| What is needed |
The answer must be a single number: how many lines of the records below contain "class".
== Given data ==
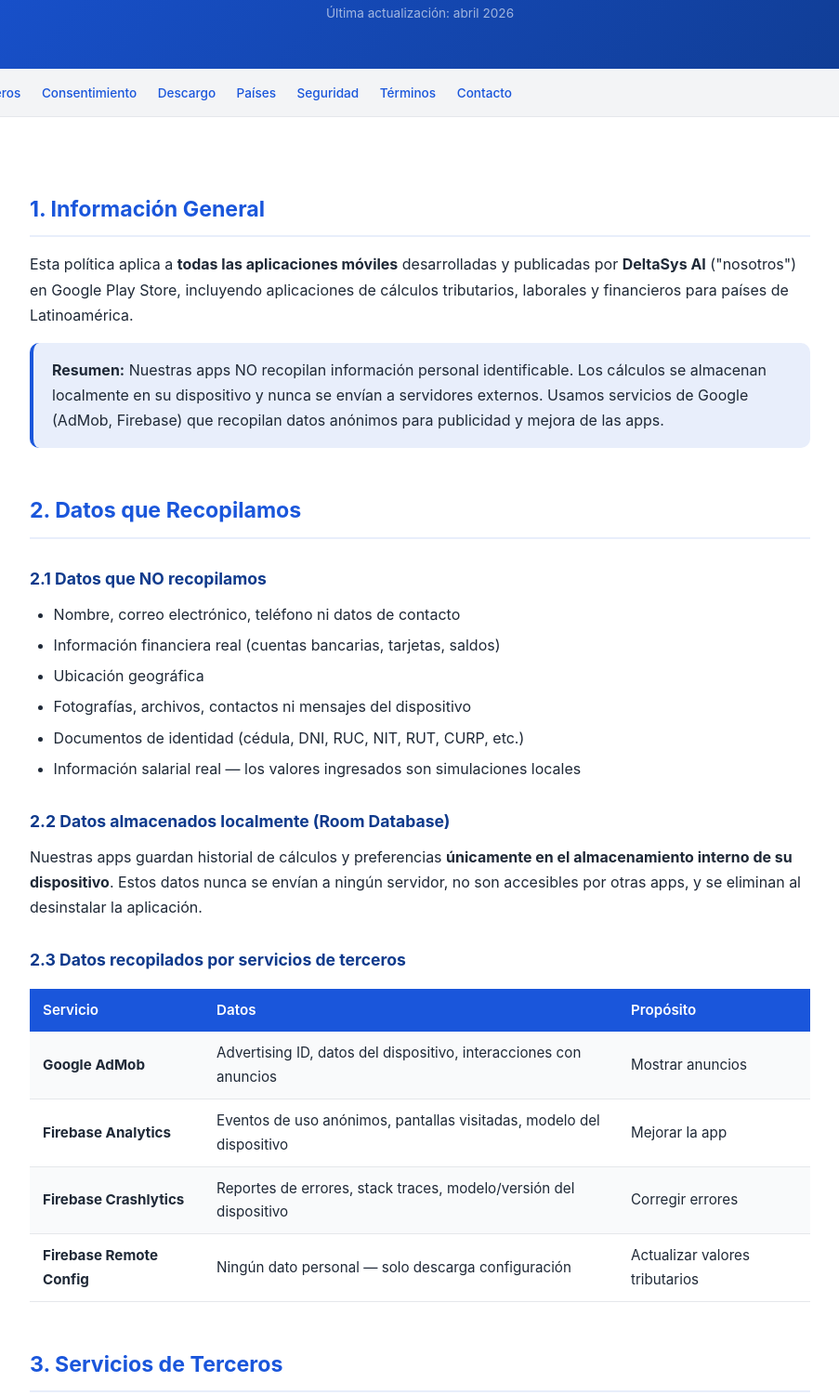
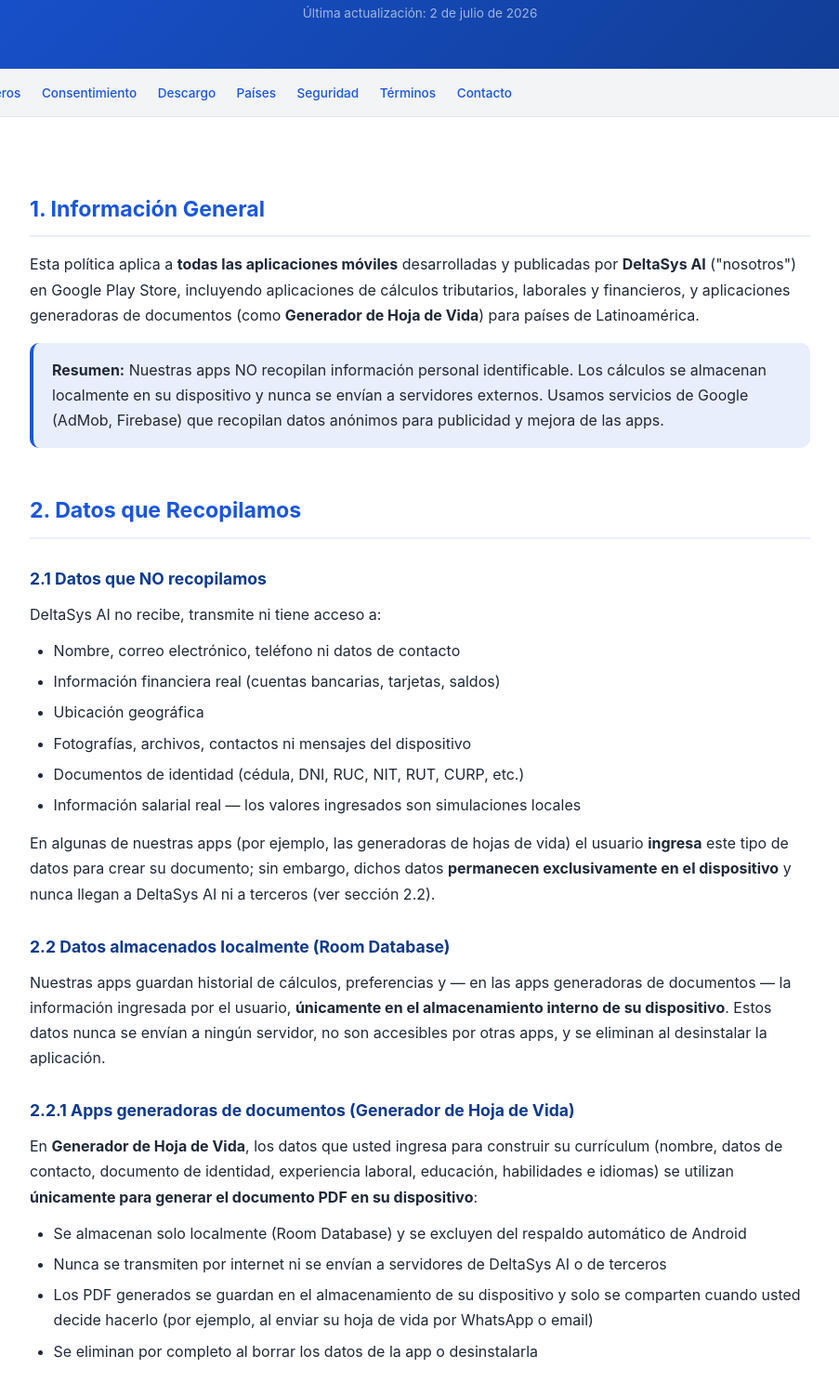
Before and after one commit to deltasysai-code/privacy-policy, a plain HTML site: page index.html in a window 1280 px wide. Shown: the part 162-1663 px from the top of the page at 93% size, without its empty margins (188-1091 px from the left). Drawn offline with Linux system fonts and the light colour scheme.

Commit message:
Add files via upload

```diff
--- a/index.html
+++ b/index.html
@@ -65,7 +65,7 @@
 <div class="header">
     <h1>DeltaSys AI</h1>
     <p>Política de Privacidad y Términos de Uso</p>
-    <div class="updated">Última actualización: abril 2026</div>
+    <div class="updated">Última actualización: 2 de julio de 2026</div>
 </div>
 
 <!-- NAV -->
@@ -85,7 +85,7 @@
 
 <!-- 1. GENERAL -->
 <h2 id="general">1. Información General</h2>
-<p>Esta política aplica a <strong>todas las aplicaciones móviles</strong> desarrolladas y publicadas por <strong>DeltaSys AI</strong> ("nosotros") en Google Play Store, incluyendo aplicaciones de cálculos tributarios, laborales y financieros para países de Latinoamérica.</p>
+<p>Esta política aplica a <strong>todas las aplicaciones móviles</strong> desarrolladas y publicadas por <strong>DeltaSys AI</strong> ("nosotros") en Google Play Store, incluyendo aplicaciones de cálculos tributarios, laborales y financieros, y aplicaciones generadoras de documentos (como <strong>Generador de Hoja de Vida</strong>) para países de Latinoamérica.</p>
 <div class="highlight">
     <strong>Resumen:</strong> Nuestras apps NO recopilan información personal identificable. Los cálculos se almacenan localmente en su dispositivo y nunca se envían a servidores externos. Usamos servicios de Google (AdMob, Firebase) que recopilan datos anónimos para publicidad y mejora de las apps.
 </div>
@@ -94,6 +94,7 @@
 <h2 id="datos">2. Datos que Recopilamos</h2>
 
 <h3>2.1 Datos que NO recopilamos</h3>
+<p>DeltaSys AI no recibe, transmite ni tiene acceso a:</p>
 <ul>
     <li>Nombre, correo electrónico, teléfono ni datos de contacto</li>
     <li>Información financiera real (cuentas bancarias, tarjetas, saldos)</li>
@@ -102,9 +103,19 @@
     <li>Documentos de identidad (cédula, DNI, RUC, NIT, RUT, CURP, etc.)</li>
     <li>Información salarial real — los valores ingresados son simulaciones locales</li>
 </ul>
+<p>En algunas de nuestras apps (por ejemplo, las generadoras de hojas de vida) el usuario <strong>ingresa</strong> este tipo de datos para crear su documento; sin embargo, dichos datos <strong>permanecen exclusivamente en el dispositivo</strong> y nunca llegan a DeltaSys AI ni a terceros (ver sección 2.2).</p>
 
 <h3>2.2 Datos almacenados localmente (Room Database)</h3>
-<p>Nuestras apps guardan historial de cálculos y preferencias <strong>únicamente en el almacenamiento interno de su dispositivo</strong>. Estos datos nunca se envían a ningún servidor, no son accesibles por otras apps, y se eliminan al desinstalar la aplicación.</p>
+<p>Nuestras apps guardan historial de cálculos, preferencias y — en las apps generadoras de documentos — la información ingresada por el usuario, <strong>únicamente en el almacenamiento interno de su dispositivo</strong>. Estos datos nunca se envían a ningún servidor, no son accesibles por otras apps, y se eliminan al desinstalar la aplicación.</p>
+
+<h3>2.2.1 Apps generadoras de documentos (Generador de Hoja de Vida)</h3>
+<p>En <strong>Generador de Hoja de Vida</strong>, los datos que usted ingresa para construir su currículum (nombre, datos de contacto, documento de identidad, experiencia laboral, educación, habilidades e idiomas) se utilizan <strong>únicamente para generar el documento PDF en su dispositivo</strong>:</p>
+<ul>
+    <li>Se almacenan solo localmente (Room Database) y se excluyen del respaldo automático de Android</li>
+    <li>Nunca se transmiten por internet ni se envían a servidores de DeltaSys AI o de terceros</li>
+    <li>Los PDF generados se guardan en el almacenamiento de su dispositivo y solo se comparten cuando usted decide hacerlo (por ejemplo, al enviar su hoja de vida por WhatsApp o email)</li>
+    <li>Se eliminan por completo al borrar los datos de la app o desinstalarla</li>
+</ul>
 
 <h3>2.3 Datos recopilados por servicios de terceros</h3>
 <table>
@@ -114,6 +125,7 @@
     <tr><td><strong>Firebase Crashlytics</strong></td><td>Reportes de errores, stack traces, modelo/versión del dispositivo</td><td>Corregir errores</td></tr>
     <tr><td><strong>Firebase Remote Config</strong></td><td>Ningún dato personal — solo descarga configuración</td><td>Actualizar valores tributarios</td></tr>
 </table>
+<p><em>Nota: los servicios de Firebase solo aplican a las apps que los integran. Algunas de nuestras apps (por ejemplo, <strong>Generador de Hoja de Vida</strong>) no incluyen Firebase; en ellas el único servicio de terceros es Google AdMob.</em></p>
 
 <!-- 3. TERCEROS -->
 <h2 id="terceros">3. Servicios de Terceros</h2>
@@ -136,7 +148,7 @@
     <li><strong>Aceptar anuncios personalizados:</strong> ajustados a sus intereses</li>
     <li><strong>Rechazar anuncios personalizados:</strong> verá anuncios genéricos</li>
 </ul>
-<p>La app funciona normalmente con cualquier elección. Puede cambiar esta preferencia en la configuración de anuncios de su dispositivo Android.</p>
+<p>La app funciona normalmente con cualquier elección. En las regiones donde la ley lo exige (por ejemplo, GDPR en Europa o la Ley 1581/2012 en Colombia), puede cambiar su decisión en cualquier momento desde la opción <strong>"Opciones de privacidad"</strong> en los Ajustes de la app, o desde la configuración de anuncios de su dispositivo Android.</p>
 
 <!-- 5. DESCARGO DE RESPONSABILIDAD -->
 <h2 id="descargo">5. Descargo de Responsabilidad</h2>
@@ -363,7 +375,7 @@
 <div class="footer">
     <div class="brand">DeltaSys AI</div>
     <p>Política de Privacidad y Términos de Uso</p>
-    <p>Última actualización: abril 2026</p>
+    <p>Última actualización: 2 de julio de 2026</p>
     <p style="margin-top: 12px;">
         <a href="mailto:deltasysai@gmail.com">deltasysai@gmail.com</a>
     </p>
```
===
| Answer to this task |
6